I do remember that day firmly. I was in 9th grade Earth Science class. I don't remember the name of the teacher, or many of the kids in the class. But I do remember the principal coming onto the loudspeaker and announcing to the school that our country had been attacked. I remember the assembly that we had, and how one of my friends somehow knew a spectacular amount about Middle Eastern politics (at least for a 9th grader in the pre-9/11 era.) I remember that most of my teachers didn't put the TV on in their classrooms; I don't think they really understood what was happening. The last period of the day, my English teacher did put the TV on, even though we didn't get cable in that room. We watched fuzzy, distorted images of a smoking building.
That day was game changing in international politics. One of the things that has changed spectacularly is how we regard safety. I travel often, and have more than once had the uncomfortable experience of going through security at various airports. In complaining about these security measures, one motto that one often hears is: "To protect freedom, sometimes you have to give up some freedoms". Alternatively, people say things like, "freedom isn't free".

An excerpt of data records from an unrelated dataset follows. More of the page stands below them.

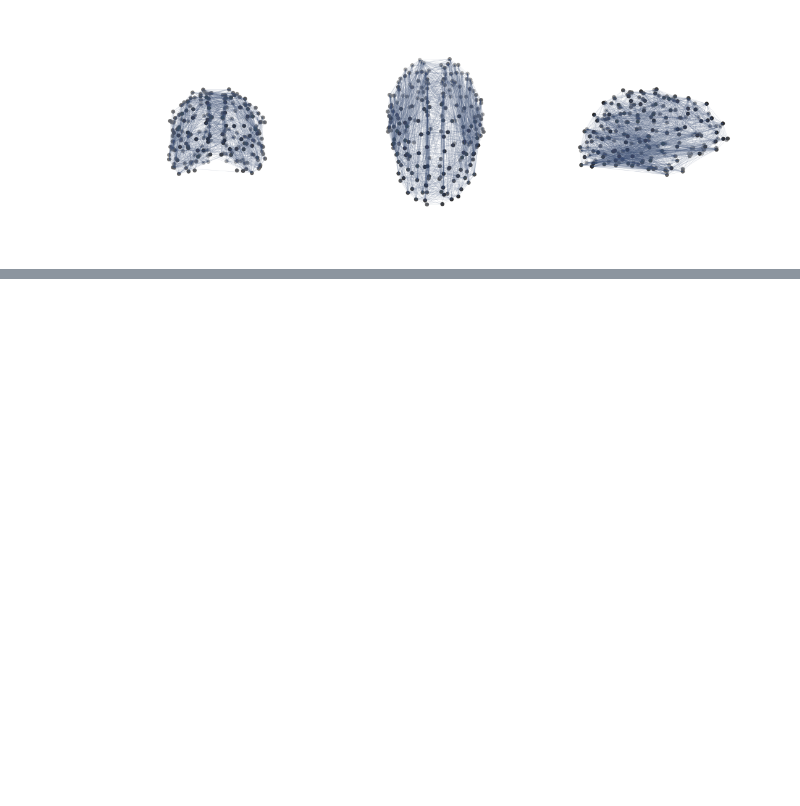
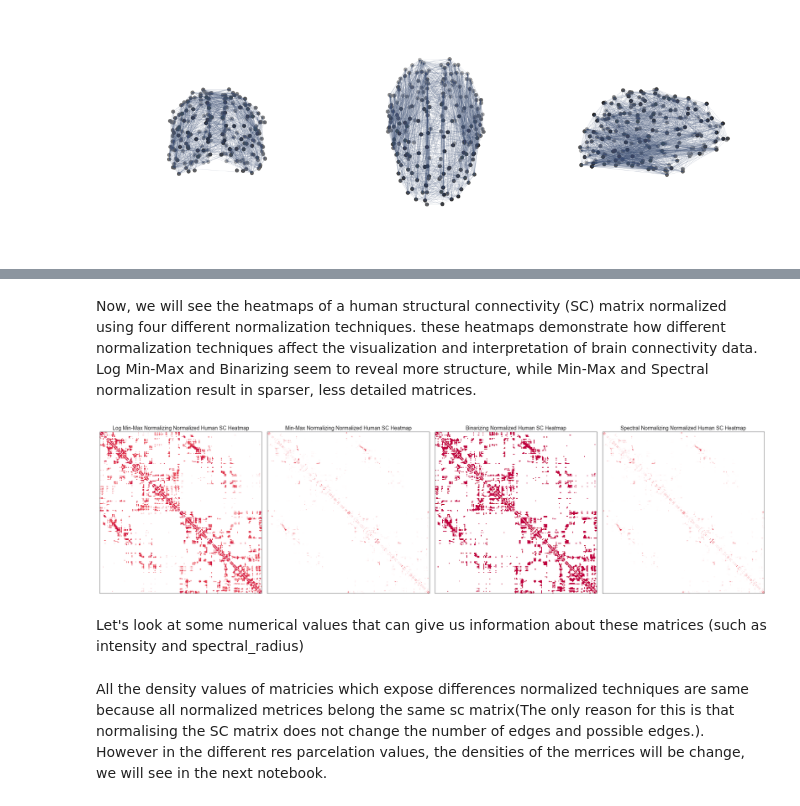
Before and after one commit to yavuzssvr19/INTERSHIP-PROJECT, a Jupyter notebook: Analaysis of Models.ipynb, the cells around one changed output, grey strips where cells are left out. Saved outputs shown, nothing was run; the diff lists cells and outputs as text; code cells hidden in the pictures; blank space fills up the shorter version.

```diff
--- a/Analaysis of Models.ipynb
+++ b/Analaysis of Models.ipynb
@@ -131,0 +148,22 @@ fig.tight_layout(pad=0.1)
+# %%
+def binarizing(matrix): # This method is for the binarizing normalization, i create new for the comparasion because there were no such a method in the utils.py.
+    connectivity_binarizing = [(matrix != 0).astype(float) for matrix in matrix]
+    connectivity_binarizing = np.array(connectivity_binarizing)
+    return connectivity_binarizing
+# This dict is for the comparing the normalization techiniques on the sc data
+normalization_methods = {
+    "Log Min-Max Normalizing": ut.log_minmax_normalize(sc_connectivity),
+    "Min-Max Normalizing": ut.minmax_normalize(sc_connectivity),
+    "Binarizing": binarizing(sc_connectivity),
+    "Spectral Normalizing": ut.spectral_normalization(1, sc_connectivity)
+}
+# %%
+# This dict will store normalized link matrices according to different normalization methods.
+# In this way, we can easily use our new matrices created with different normalization techniques in models and make comparisons.
+normalized_connectivity_matrices = {}
+for method_name, normalization_function in normalization_methods.items():
+    normalized_connectivity_matrices[method_name] = normalization_function
+# Now we can see the new matrices which were created from normalization methods
+for method_name, matrix in normalized_connectivity_matrices.items():
+    print(f"Method: {method_name}")
+    print(f"Matrix:\n{matrix[:5]}\n")
@@ -131,0 +188,31 @@ fig.tight_layout(pad=0.1)
+# %% [markdown]
+Now, we will see the heatmaps of a human structural connectivity (SC) matrix normalized using four different normalization techniques.
+these heatmaps demonstrate how different normalization techniques affect the visualization and interpretation of brain connectivity data. Log Min-Max and Binarizing seem to reveal more structure, while Min-Max and Spectral normalization result in sparser, less detailed matrices.
+# %%
+plt.rcParams['font.family'] = 'sans-serif'
+plt.rcParams['font.sans-serif'] = 'Arial'
+fig, axes = plt.subplot_mosaic([["A", "B", "C", "D"]], figsize=(20, 5), dpi=100)
+for ax_key, (method_name, matrix) in zip(axes, normalized_connectivity_matrices.items()):
+    normalized_matrix = matrix
+    sns.heatmap(
+        normalized_matrix,
+        cmap=white_red_mono,
+        square=True,
+        xticklabels=False,
+        yticklabels=False,
+        cbar=False,
+        linewidths=0,
+        linecolor=HALF_BLACK,
+        rasterized=True,
+        ax=axes[ax_key]
+    )
+    axes[ax_key].title.set_text(f"{method_name} Normalized Human SC Heatmap")
+sns.despine(fig=fig, top=False, right=False, left=False, bottom=False)
+plt.tight_layout(rect=[0, 0, 0.9, 1])
+plt.show()
+# %% [output]
+[figure, added]
+# %% [markdown]
+Let's look at some numerical values that can give us information about these matrices (such as intensity and spectral_radius)
+# %% [markdown]
+All the density values of matricies which expose differences normalized techniques are same because all normalized metrices belong the same sc matrix(The only reason for this is that normalising the SC matrix does not change the number of edges and possible edges.). However in the different res parcelation values, the densities of the merrices will be change, we will see in the next notebook.
```
Also changed, not shown: parts of 34 cells of this notebook, 9 other files.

When people say things like that, it makes me wonder if they would stab their own children's eyes out to protect them from seeing psychologically damaging images, or if they would kill loved ones to protect them from being murdered.
Let's be clear here -- people say that they love freedoms, and want to protect those freedoms. But you don't protect or preserve x by partially destroying x; that's absurd. To protect freedoms, you don't take them away yourself. To live under an authoritarian regime of your own society's creation is just as bad as to live under an authoritarian regime created by your enemies (note that I'm not saying that we currently live under an authoritarian regime; I'm simply taking the attitude I'm referring to to its most extreme implications.)

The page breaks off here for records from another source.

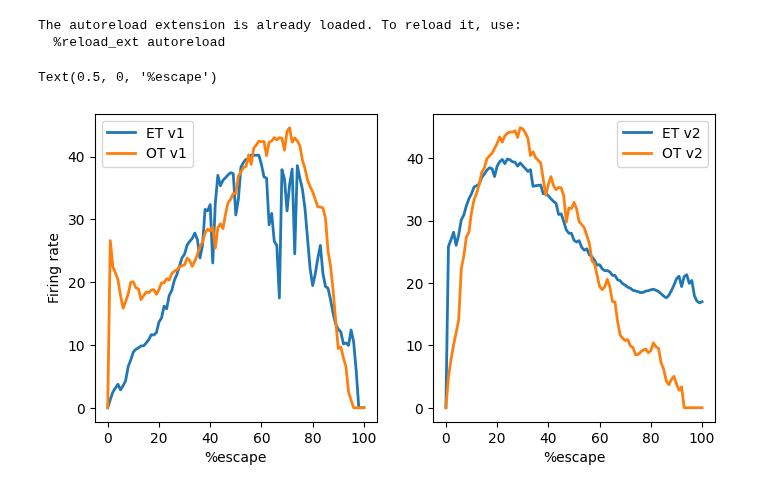
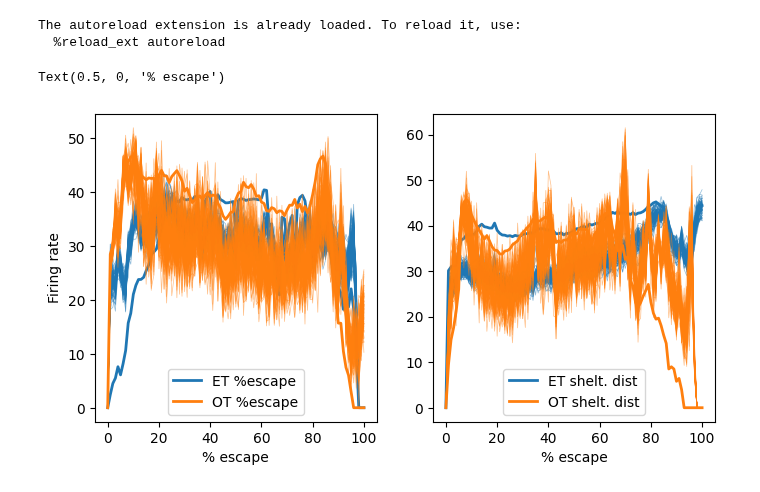
Before and after one commit to BrancoLab/JAL2_subgoal_pipeline, a Jupyter notebook: JR_test_scripts/escape/ProperTunED_LF_method_DarioStats.ipynb, the cells around one changed output. Cells and saved outputs as stored; diff of their text form; code cells hidden in the pictures.

```diff
--- a/JR_test_scripts/escape/ProperTunED_LF_method_DarioStats.ipynb
+++ b/JR_test_scripts/escape/ProperTunED_LF_method_DarioStats.ipynb
@@ -270,26 +270,26 @@ for i, v in enumerate(resampled_vectors):
 # %%
 c = 0 # which condition do we want to look at
 goodones = np.where(np.logical_and(exp_sig_cells[:,c], sig_cells[:,c]))[0]
-idx = 11
+idx = 12
 
 fig, axs = plt.subplots(1,2,figsize = (8,4))
 axs[0].plot(mu_NH_v1_bs[:,goodones[idx],c,:].T,'C0',linewidth = .5, alpha = .5)
-axs[0].plot(mu_NH_v1[goodones[idx],c,:],'C0',linewidth = 2, label = 'ET v1')
+axs[0].plot(mu_NH_v1[goodones[idx],c,:],'C0',linewidth = 2, label = r'ET %escape')
 axs[0].plot(bs_esc[:, c, goodones[idx],:].T,'C1',linewidth = .5, alpha = .5) # bootstrapped mu_v1
-axs[0].plot(fr_esc[c, goodones[idx],:],'C1',linewidth = 2, label = 'OT v1') # mu_v1
+axs[0].plot(fr_esc[c, goodones[idx],:],'C1',linewidth = 2, label = r'OT %escape') # mu_v1
 axs[0].legend()
 axs[0].set_ylabel('Firing rate')
 axs[0].set_xlabel(r'% escape')
 
 axs[1].plot(mu_NH_v2_bs[:,goodones[idx],c,:].T,'C0',linewidth = .5, alpha = .5)
-axs[1].plot(mu_NH_v2[goodones[idx],c,:],'C0',linewidth = 2, label = 'ET v2')
+axs[1].plot(mu_NH_v2[goodones[idx],c,:],'C0',linewidth = 2, label = 'ET shelt. dist')
 axs[1].plot(bs_dist[:, c, goodones[idx],:].T,'C1',linewidth = .5, alpha = .5)
-axs[1].plot(fr_dist[c, goodones[idx],:],'C1',linewidth = 2, label = 'OT v2') # mu_v2
+axs[1].plot(fr_dist[c, goodones[idx],:],'C1',linewidth = 2, label = 'OT shelt. dist') # mu_v2
 axs[1].legend()
 axs[1].set_xlabel(r'% escape')
 # %% [output]
-Text(0.5, 0, '%escape')
+Text(0.5, 0, '% escape')
-[figure, old version]
+[figure, new version]
 # %%
 
 """Plot the distribution of difference between the distance between v1 and nh_given_v2 and between v2 and nh_given_v1
```
Also changed, not shown: parts of 5 cells of this notebook, 1 other file.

The most charitable thing that can be said here is that people are not actually concerned about protecting freedoms, even when they say they are. They're actually concerned about ensuring the safety of their friends and family, even if it means giving up freedoms. They'd rather live in a police state where they are actually protected than to live in an uncertain, unsafe world where they are constantly vulnerable.
Personally, I'd rather give up some degree of safety if it meant the preservation of the freedoms and civil liberties that we cherish as a people. By giving up those freedoms and civil liberties, we're eating away at our own culture on a level that terrorists never could. We're throwing away the things that our country's soldiers have fought and died for, that make us proud to call ourselves Americans. We're throwing the proud heritage of the first country, in the history of the world, to have called for a pluralism of ideas and the establishment of a secular nation-state. And it would be tragic if we destroyed our own country while trying to protect it from those who would wish to destroy it. Let's not make their job easier for them by destroying it ourselves.